Learning lessons comes with experience, awareness, agility and insight. Yet, there is a world a difference between identifying lessons (hindsight) and applying them (foresight). Translating lessons though a learning process into meaningful actions is sometimes hard and painful, and often requires adaptation, imagination and transformation.
This report, supported by its original study, offers insights on the lessons learned process. It comes at an important time when we are facing great challenges that have no easy answers but do require wisdom and sound judgement from leaders in both politics and business who can apply lessons from the past. History is never repeated absolutely and trends can sometimes be deceptive but the report offers pointers on how to apply lessons learnt. We need the tools to help guide us and this report provides some indicators upon which we can build and act.
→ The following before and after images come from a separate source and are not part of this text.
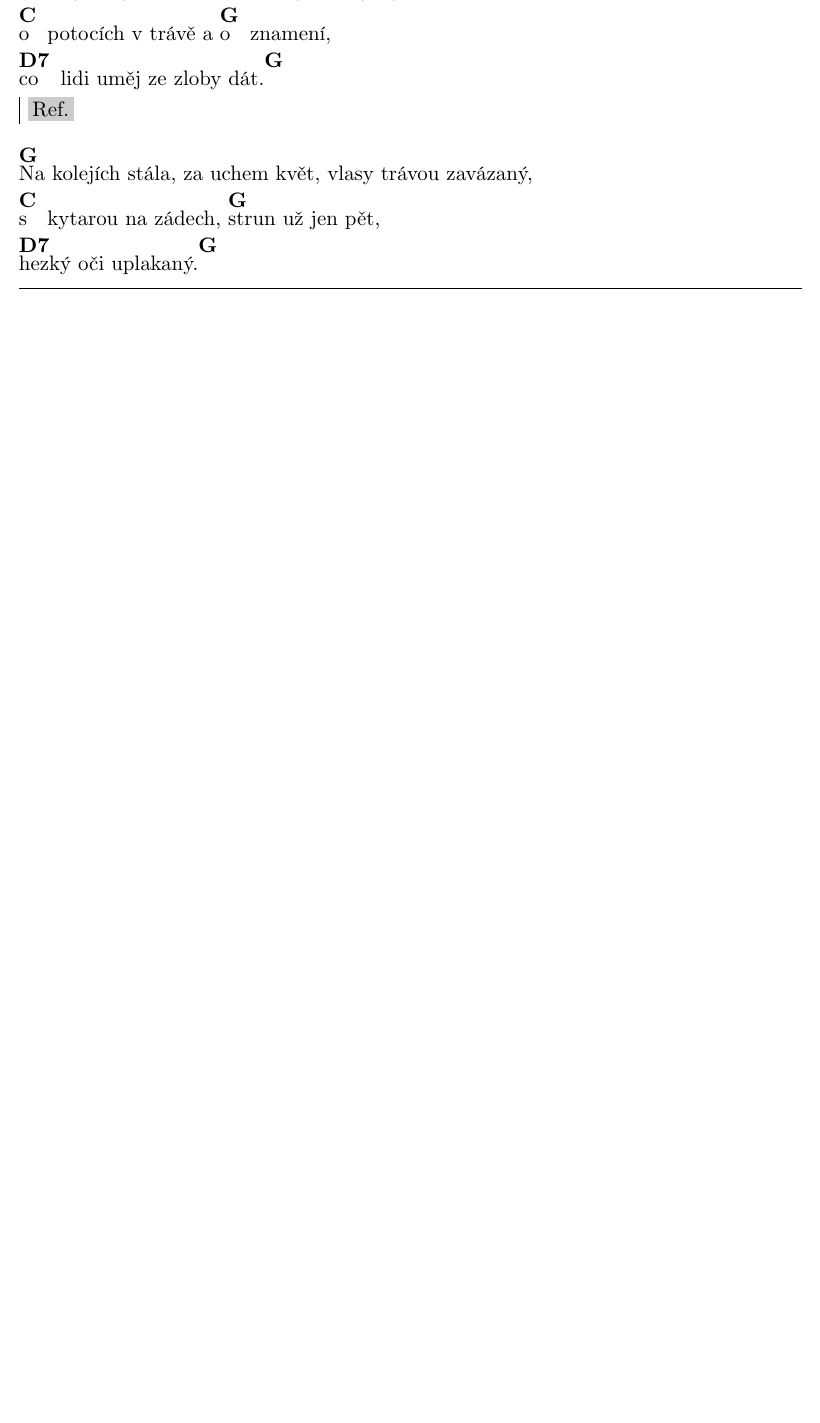
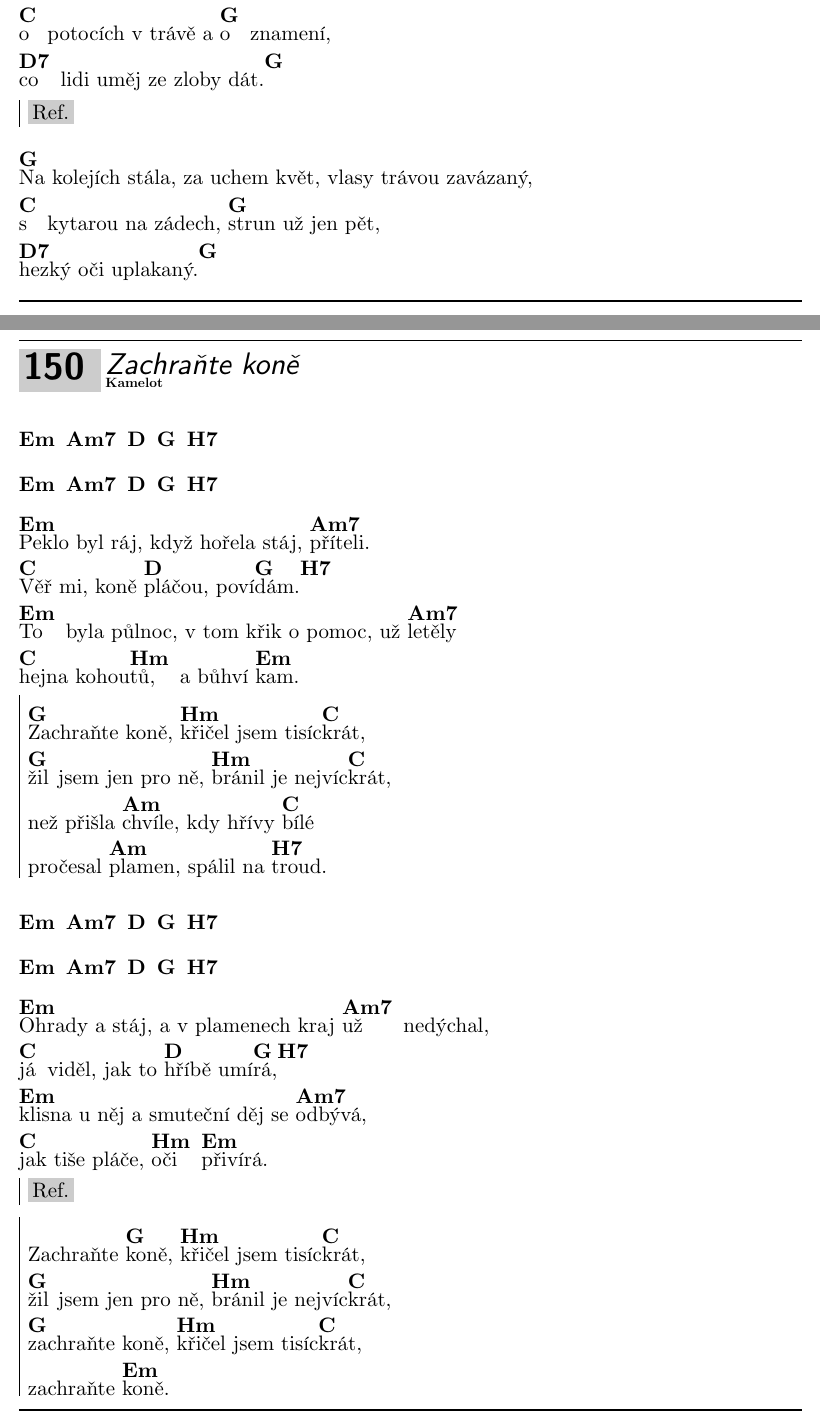
Before and after one commit to irendie/songbook, a LaTeX document (src/songbook_A4.tex, which reads src/other_songs.tex): part of page 113 of 115 before the commit and two parts of pages 113 and 114 of 116 after it, the two joined at a grey line, cut so that both start at the same text, the shorter picture padded with empty space. Compiled offline with LuaLaTeX.

Commit message:
Added Zachraňte koně

```diff
--- a/src/other_songs.tex
+++ b/src/other_songs.tex
@@ -1970,6 +1970,43 @@ půjdu se \[Am]mejt a pozhasínám, co bude \[H7]dál?
 \endverse
 \endsong
 
+\songcolumns{1}
+\beginsong{Zachraňte koně}[by={Kamelot}]
+\beginverse\nolyrics{\[Em] \[Am7] \[D] \[G] \[H7]
+\[Em] \[Am7] \[D] \[G] \[H7]}
+\endverse
+\beginverse
+\[Em]Peklo byl ráj, když hořela stáj, \[Am7]příteli.
+\[C]Věř mi, koně \[D]pláčou, poví\[G]dám.\[H7]
+\[Em]To byla půlnoc, v tom křik o pomoc, už \[Am7]letěly
+\[C]hejna kohou\[Hm]tů, a bůhví \[Em]kam.
+\endverse
+\beginchorus
+\[G]Zachraňte koně, \[Hm]křičel jsem tisíc\[C]krát,
+\[G]žil jsem jen pro ně, \[Hm]bránil je nejvíc\[C]krát,
+než přišla \[Am]chvíle, kdy hřívy \[C]bílé
+pročesal \[Am]plamen, spálil na \[H7]troud.
+\endchorus
+\beginverse\nolyrics{\[Em] \[Am7] \[D] \[G] \[H7]
+\[Em] \[Am7] \[D] \[G] \[H7]}
+\endverse
+\beginverse
+\[Em]Ohrady a stáj, a v plamenech kraj \[Am7]už nedýchal,
+\[C]já viděl, jak to \[D]hříbě umí\[G]rá,\[H7]
+\[Em]klisna u něj a smuteční děj se \[Am7]odbývá,
+\[C]jak tiše pláče, \[Hm]oči \[Em]přivírá.
+\endverse
+\beginchorus
+\textnote{Ref.}
+\endchorus
+\beginchorus
+Zachraňte \[G]koně, \[Hm]křičel jsem tisíc\[C]krát,
+\[G]žil jsem jen pro ně, \[Hm]bránil je nejvíc\[C]krát,
+\[G]zachraňte koně, \[Hm]křičel jsem tisíc\[C]krát,
+zachraňte \[Em]koně.
+\endchorus
+\endsong
+
 % \songcolumns{1}
 % \beginsong{Jednou}[by={Vladimír Mišík}]
 % \beginverse
```
Also changed, not shown: release/songbook.pdf, release/songbook_A4.pdf.
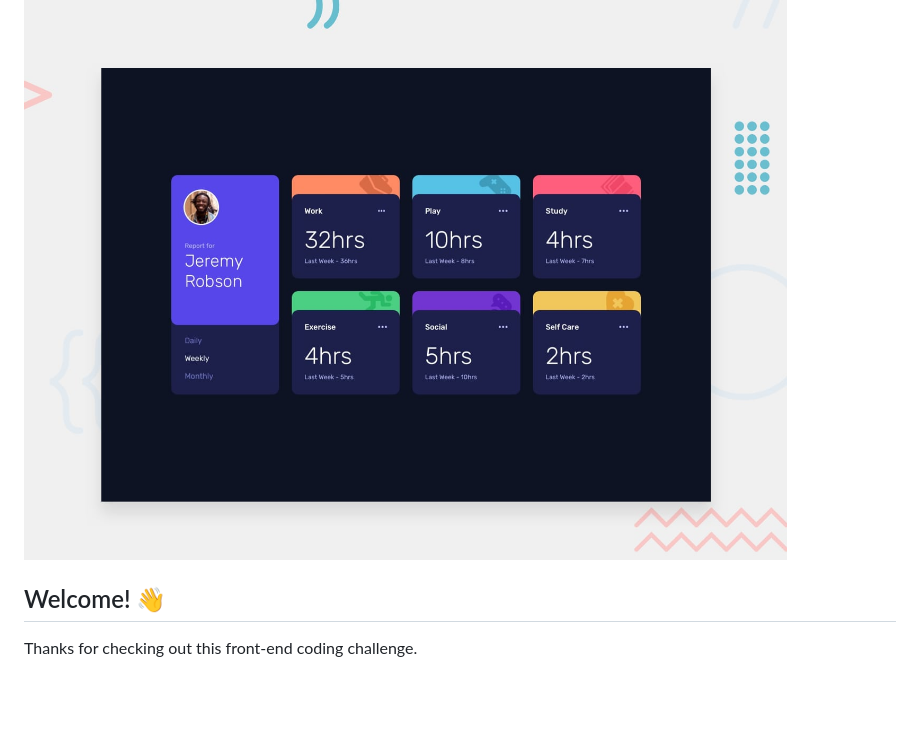
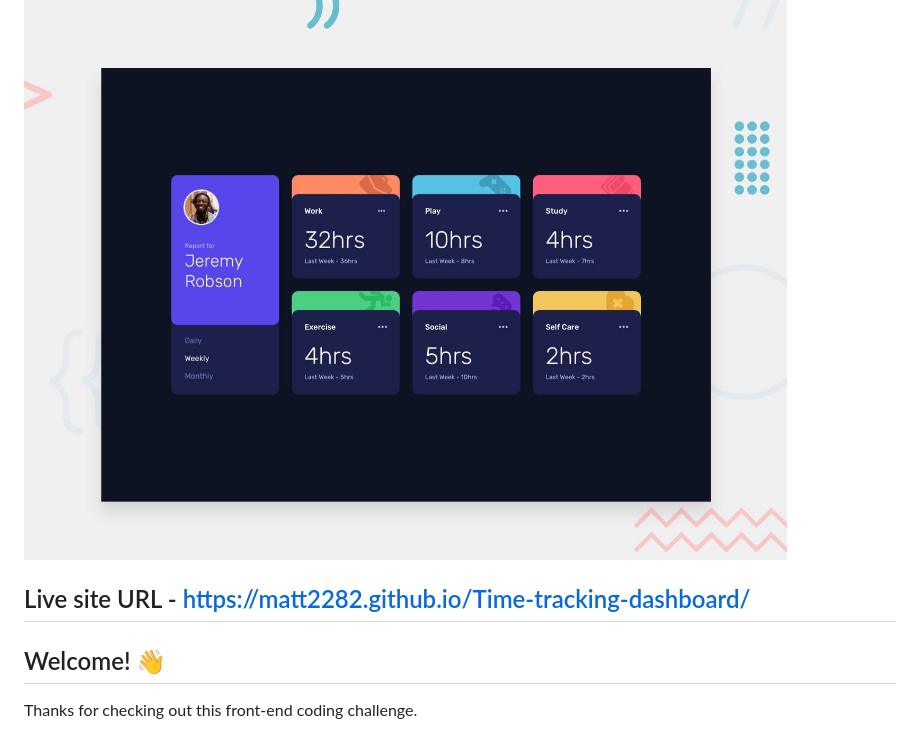
Before and after one commit to matt2282/Time-tracking-dashboard, a Markdown page: README.md, the part around the change. Rendered like a GitHub page; blank space fills up the shorter version.

```diff
--- a/README.md
+++ b/README.md
@@ -1,7 +1,7 @@
 # Frontend Mentor - Time tracking dashboard
 
 ![Design preview for the Time tracking dashboard coding challenge](./design/desktop-preview.jpg)
-
+## Live site URL - https://matt2282.github.io/Time-tracking-dashboard/
 ## Welcome! 👋
 
 Thanks for checking out this front-end coding challenge.
```
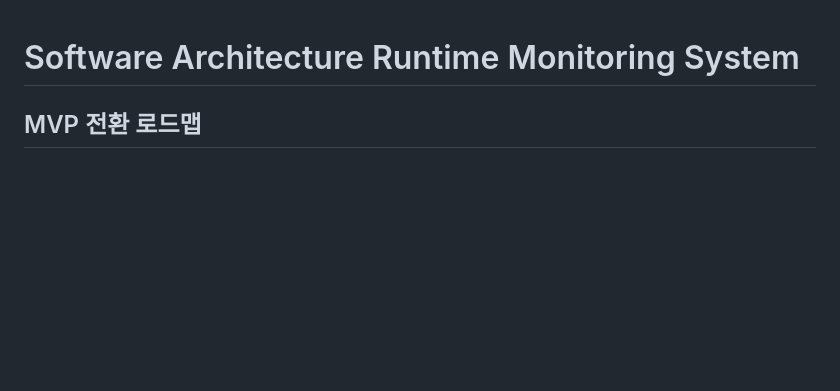
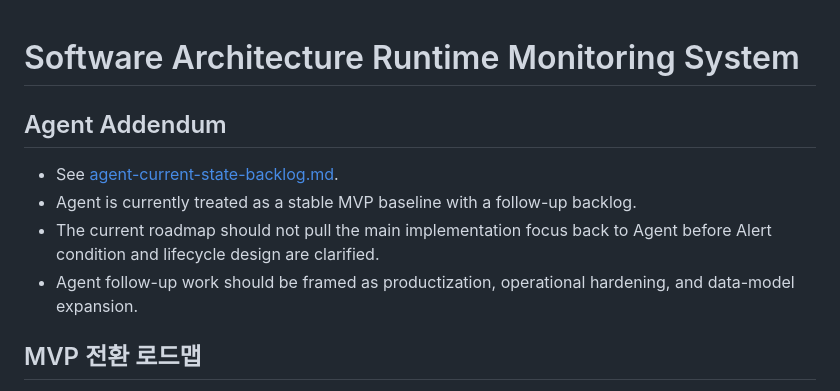
Before and after one commit to gomsoon/2604_swacan_auto, a Markdown page: docs/mvp-transition-roadmap.md, the part around the change. Rendered like a GitHub page; blank space fills up the shorter version.

```diff
--- a/docs/mvp-transition-roadmap.md
+++ b/docs/mvp-transition-roadmap.md
@@ -1,4 +1,11 @@
 # Software Architecture Runtime Monitoring System
+
+## Agent Addendum
+
+- See [agent-current-state-backlog.md](C:/2604_swacan_auto/docs/agent-current-state-backlog.md).
+- Agent is currently treated as a stable MVP baseline with a follow-up backlog.
+- The current roadmap should not pull the main implementation focus back to Agent before Alert condition and lifecycle design are clarified.
+- Agent follow-up work should be framed as productization, operational hardening, and data-model expansion.
 
 ## MVP 전환 로드맵
 
```
Also changed, not shown: docs/agent-current-state-backlog.md (added, +73 -0 lines), docs/current-implementation-priorities.md (+7 -0 lines).
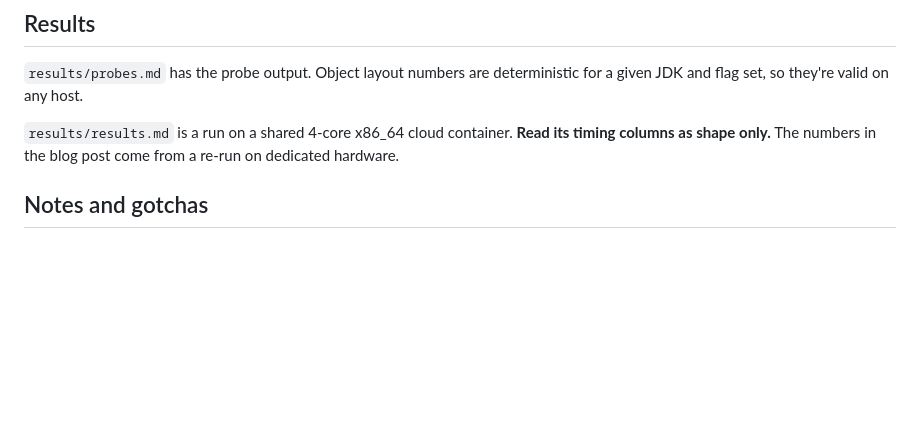
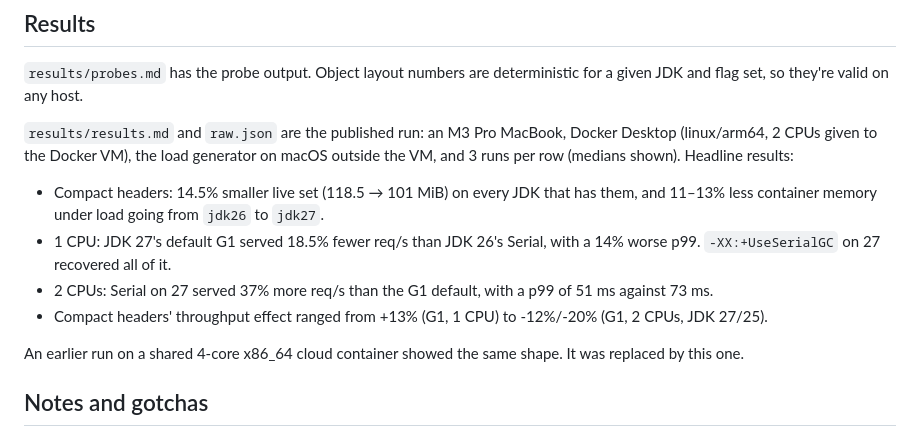
Before and after one commit to StevenPG/DemosAndArticleContent, a Markdown page: blog/java-27-defaults-benchmark/README.md, the part around the change. Rendered like a GitHub page; blank space fills up the shorter version.

Commit message:
README: describe the M3 Pro results run
Co-Authored-By: Claude Opus 5.5 <noreply@anthropic.com>
Claude-Session: https://claude.ai/code/session_01K4Ak3XYLhrckmtMX6LUjt5

```diff
--- a/blog/java-27-defaults-benchmark/README.md
+++ b/blog/java-27-defaults-benchmark/README.md
@@ -118,9 +118,18 @@ No `-Xmx` is set anywhere. The point is what the defaults do: max heap is the JV
 `results/probes.md` has the probe output. Object layout numbers are deterministic for a given
 JDK and flag set, so they're valid on any host.
 
-`results/results.md` is a run on a shared 4-core x86_64 cloud container. **Read its
-timing columns as shape only.** The numbers in the blog post come from a re-run on dedicated
-hardware.
+`results/results.md` and `raw.json` are the published run: an M3 Pro MacBook, Docker Desktop
+(linux/arm64, 2 CPUs given to the Docker VM), the load generator on macOS outside the VM, and 3 runs
+per row (medians shown). Headline results:
+
+- Compact headers: 14.5% smaller live set (118.5 → 101 MiB) on every JDK that has them, and 11–13% less
+  container memory under load going from `jdk26` to `jdk27`.
+- 1 CPU: JDK 27's default G1 served 18.5% fewer req/s than JDK 26's Serial, with a 14% worse p99.
+  `-XX:+UseSerialGC` on 27 recovered all of it.
+- 2 CPUs: Serial on 27 served 37% more req/s than the G1 default, with a p99 of 51 ms against 73 ms.
+- Compact headers' throughput effect ranged from +13% (G1, 1 CPU) to -12%/-20% (G1, 2 CPUs, JDK 27/25).
+
+An earlier run on a shared 4-core x86_64 cloud container showed the same shape. It was replaced by this one.
 
 ## Notes and gotchas
 
```
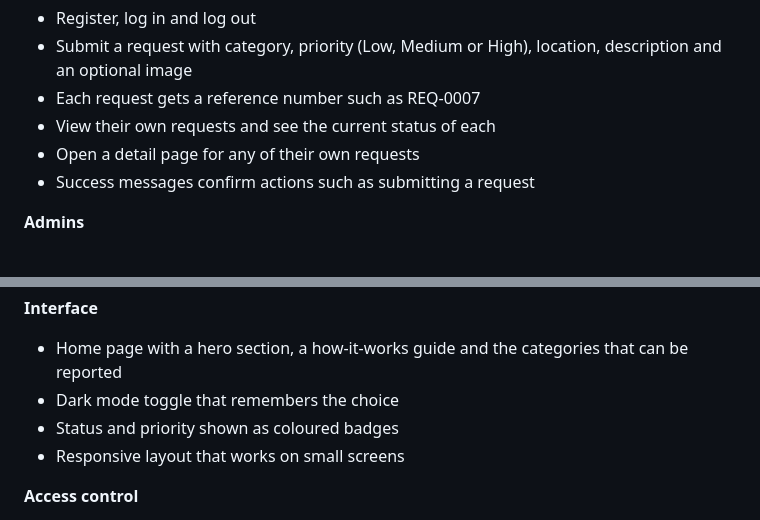
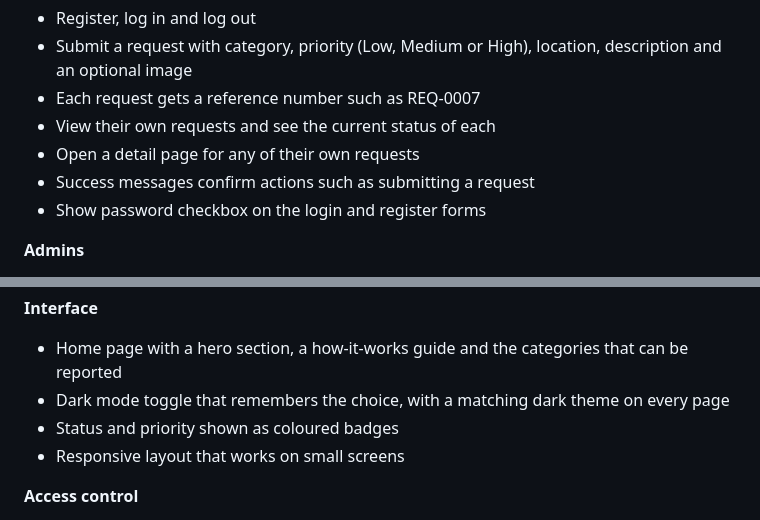
Before and after one commit to Elysium227/public-service-request-system, a Markdown page: README.md, 2 parts joined by grey strips. GitHub-like rendering.

Commit message:
Document show password option in README

```diff
--- a/README.md
+++ b/README.md
@@ -13,6 +13,7 @@ A mini eCitizen-style web app where citizens report public service problems (bro
 - View their own requests and see the current status of each
 - Open a detail page for any of their own requests
 - Success messages confirm actions such as submitting a request
+- Show password checkbox on the login and register forms
 
 **Admins**
 - Dashboard listing all requests from all citizens
@@ -25,7 +26,7 @@ A mini eCitizen-style web app where citizens report public service problems (bro
 
 **Interface**
 - Home page with a hero section, a how-it-works guide and the categories that can be reported
-- Dark mode toggle that remembers the choice
+- Dark mode toggle that remembers the choice, with a matching dark theme on every page
 - Status and priority shown as coloured badges
 - Responsive layout that works on small screens
 
```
The UK needs new thinking when it comes to identifying lessons: if we keep using the same methods and the same people, we will keep getting the same lessons. A decision needs to be made on where learning sits nationally and within each organisation.
Key points from the report are:
- Clearly defined roles, responsibilities and lines of accountability for identifying lessons, implementing active processes and achieving learning outcomes should be evident at every level to drive required changes following a major incident.
- Lesson identification should draw on the widest possible experience and welcome diverse, critical perspectives from within and beyond the individual organisation to counter parochial practice and mindsets.
- The ‘lessons learned’ process should be inclusive and authentic, reaching beyond those managing the process to ground learning in lived experience and ensure the feasibility and acceptability of proposed changes amongst frontline workers.
- Employing evidence-based tools and techniques that help learning ‘stick’ and promote frequent, collaborative learning – through, for example, regular testing and exercising – is essential to embed changes in future practice.
The government’s Integrated Review calls for a ‘whole-of-society’ approach to building better resilience. This will need an ‘all-in’ learning strategy that applies across and within civil-military domains, public-private sectors and central-devolved governments.
Speaking at the launch of the report, Lord Toby Harris, Chair of the National Preparedness Commission, said: “Too often, after any disaster or crisis we hear the promise ‘Lessons will be learned’. However, that is sometimes as far as it goes. The UK needs new thinking when it comes to identifying lessons: if we keep using the same methods and the same people, we’ll keep getting the same lessons.”
A full version of the report can be accessed here.